temperatures should fall back into the 40`s with lows in the 20`s,
opted to go on the cooler end of the ensemble guidance given the
cold air advection into the region.

Friday and Friday night:

A warm frontal boundary lifts northward across the region as a low
pressure system tracks into the Great Lakes. Another surge of
southerly flow will come into the region leading toward a moderating
trend with temperatures. This warm front will also bring some
showers with it.

Longer term:

A quick look into Christmas week does still provide the chance of a
white Christmas with an active weather pattern that looks to turn
colder thanks to a EPO which is falling several standard deviations
below normal. The - EPO will discharge cold from AK southeast into
the United States just before Christmas. However, the colder air can
dive into the western United States first leading to warmer
conditions and a typical ridge in La-Ninas over the Southeastern
United States. Exactly how this plays out is still outside the
forecast window and a lot of possibilities are in play. Be mindful
of any weather information you see about Christmas can still change
quite a bit over the next few days.


The following discussion is for KPHL, KPNE, KTTN, KABE, KRDG,
KILG, KMIV, KACY and surrounding areas.

Today...VFR. There is a small chance that snow showers along
and north of I80 this afternoon, could move as far south as
KABE. If this happens, there could be brief MVFR conditions.
However, this is very unlikely so have not included it in the
TAF. Winds generally out of the west around 10 kt with gusts
up to 20 kt. High confidence.

Tonight...VFR conditions are expected overnight. A cold front moving
through by 06Z will result in northerly or northwesterly winds, but
speeds should be 10kt or less. After 06Z, winds will likely become
light and variable. High confidence.


Sunday: VFR, winds under 10 knots. High confidence.

Sunday night: Sub-VFR possible with patchy light rain, mixed
precipitation possible at KABE, KTTN and KRDG. Winds under 10
knots. Moderate confidence.

Monday and Monday night: Mainly VFR, winds generally under 10
knots. Moderate confidence.

Tuesday through Wednesday: VFR. An isolated shower can not be ruled
out on Tuesday. Southwest wind gusts around 15 knots then shifting
to northwest and increasing to 20 knots on Wednesday. High

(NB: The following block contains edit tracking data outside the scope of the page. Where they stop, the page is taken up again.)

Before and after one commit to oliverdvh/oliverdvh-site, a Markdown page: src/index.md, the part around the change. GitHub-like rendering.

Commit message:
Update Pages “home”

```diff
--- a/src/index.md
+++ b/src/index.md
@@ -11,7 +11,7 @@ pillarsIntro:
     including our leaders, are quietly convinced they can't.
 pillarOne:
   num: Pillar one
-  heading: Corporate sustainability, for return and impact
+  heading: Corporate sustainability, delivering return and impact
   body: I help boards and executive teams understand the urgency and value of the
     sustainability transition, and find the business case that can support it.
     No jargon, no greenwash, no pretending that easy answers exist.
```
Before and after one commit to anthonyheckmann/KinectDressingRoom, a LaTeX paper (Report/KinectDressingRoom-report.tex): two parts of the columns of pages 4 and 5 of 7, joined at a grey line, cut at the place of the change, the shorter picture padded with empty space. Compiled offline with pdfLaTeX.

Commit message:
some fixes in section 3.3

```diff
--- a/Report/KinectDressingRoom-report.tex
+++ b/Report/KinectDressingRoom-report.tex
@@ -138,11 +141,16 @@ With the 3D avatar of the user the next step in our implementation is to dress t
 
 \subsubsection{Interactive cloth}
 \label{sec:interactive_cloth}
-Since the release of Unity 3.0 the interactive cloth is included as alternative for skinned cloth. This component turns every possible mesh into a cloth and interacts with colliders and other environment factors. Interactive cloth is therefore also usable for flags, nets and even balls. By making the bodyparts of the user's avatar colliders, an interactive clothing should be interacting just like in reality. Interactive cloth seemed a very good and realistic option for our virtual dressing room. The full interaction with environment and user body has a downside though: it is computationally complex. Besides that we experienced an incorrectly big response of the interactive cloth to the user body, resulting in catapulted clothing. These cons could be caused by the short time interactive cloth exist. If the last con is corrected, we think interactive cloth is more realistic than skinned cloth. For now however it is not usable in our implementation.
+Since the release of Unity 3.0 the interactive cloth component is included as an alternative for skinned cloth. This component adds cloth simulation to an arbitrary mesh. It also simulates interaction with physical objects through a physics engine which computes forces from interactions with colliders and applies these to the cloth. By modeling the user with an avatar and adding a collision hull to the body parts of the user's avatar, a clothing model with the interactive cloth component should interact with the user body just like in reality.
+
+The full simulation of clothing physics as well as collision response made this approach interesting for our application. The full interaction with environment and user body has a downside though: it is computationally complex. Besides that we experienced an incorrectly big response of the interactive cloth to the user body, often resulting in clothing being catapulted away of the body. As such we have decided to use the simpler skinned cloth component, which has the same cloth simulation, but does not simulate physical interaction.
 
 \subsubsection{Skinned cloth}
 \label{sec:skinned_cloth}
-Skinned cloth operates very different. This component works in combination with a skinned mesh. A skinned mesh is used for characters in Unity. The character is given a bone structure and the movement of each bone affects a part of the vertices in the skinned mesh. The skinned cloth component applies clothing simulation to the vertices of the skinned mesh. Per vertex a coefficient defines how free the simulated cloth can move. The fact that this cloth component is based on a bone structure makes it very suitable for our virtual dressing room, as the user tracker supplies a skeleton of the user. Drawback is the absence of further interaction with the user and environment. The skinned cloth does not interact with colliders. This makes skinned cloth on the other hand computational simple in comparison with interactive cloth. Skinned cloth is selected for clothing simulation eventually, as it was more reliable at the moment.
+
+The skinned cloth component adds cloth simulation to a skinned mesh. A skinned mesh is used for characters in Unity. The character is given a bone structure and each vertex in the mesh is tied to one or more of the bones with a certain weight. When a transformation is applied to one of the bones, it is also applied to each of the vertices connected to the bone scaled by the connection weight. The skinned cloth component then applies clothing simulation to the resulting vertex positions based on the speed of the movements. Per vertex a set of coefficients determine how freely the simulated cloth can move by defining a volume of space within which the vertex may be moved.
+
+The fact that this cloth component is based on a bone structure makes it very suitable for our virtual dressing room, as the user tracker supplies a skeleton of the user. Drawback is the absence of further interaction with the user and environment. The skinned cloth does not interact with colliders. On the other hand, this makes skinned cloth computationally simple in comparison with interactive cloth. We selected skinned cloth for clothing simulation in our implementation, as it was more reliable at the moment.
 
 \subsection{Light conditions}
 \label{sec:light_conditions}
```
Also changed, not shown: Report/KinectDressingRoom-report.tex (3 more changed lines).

1130 AM Update...
After a brief lull this morning, winds will increase again this
afternoon across the NJ coastal waters and DE Bay. Across the DE
coastal waters, winds have subsided, and if this trend continues,
plan on dropping the SCA by 18Z. Elsewhere, the SCA continues as

Previous Discussion...
Winds gusting above 25 kt are expected on all the waters
through at least the morning hours. On the Delaware Bay and
Delaware and southern New Jersey coastal waters, winds may drop
below small craft advisory earlier than previously expected,
possibly as early as this afternoon. However, I did not have
enough confidence to change the end time on the small craft

On the northern and central New Jersey coastal waters, though there
may be a brief lull in the winds late this afternoon, wind gusts
above 25 kt are possible behind a cold front this evening.


The main period for concern is northwesterly winds Wednesday
afternoon which may approach or briefly exceed 25 knots which may
warrant an SCA. Data is indicating seas stay below five feet
throughout the outlook period. High confidence.


MARINE...Small Craft Advisory until 1 AM EST Sunday for ANZ450>455.
     Small Craft Advisory until 6 PM EST this evening for ANZ430-


Near Term...Franck/Johnson
Short Term...Johnson
Long Term...Gaines
Marine...Franck/Gaines/Johnson is the U.S. government's official web portal to all federal, state and local government web resources and services.